[Web interface edit records]
○ ○ ○ ○

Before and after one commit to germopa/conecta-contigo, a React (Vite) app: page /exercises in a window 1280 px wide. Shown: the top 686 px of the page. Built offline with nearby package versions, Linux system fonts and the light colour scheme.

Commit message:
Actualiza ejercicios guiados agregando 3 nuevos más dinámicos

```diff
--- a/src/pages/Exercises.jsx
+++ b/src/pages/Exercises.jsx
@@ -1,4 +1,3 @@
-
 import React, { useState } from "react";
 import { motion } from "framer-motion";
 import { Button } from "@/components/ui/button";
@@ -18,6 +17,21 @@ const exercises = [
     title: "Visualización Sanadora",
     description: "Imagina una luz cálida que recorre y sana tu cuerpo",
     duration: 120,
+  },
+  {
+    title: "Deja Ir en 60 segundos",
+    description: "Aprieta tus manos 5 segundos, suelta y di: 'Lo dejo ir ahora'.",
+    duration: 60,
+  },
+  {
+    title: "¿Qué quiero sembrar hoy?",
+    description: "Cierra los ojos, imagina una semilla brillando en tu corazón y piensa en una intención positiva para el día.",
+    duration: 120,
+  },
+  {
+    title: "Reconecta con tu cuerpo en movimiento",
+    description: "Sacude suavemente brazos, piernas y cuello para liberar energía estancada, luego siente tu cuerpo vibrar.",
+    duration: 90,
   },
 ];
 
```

○ ○ ○ ○

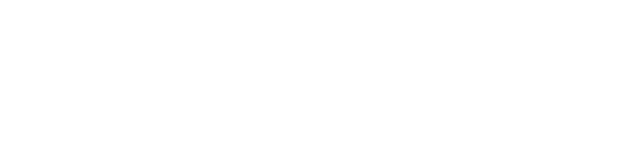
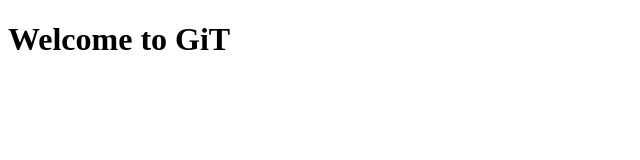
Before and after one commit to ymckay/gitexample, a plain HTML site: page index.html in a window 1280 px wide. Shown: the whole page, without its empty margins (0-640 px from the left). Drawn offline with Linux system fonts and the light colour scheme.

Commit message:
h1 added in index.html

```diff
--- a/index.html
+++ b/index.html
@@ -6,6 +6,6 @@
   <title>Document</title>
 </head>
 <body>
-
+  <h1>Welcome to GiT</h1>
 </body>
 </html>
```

○ ○ ○ ○

• [Aim of the task] Report each line in the data above that holds the word "duration" by copying it.

• [Completed task]
     duration: 120,
+    duration: 60,
+    duration: 120,
+    duration: 90,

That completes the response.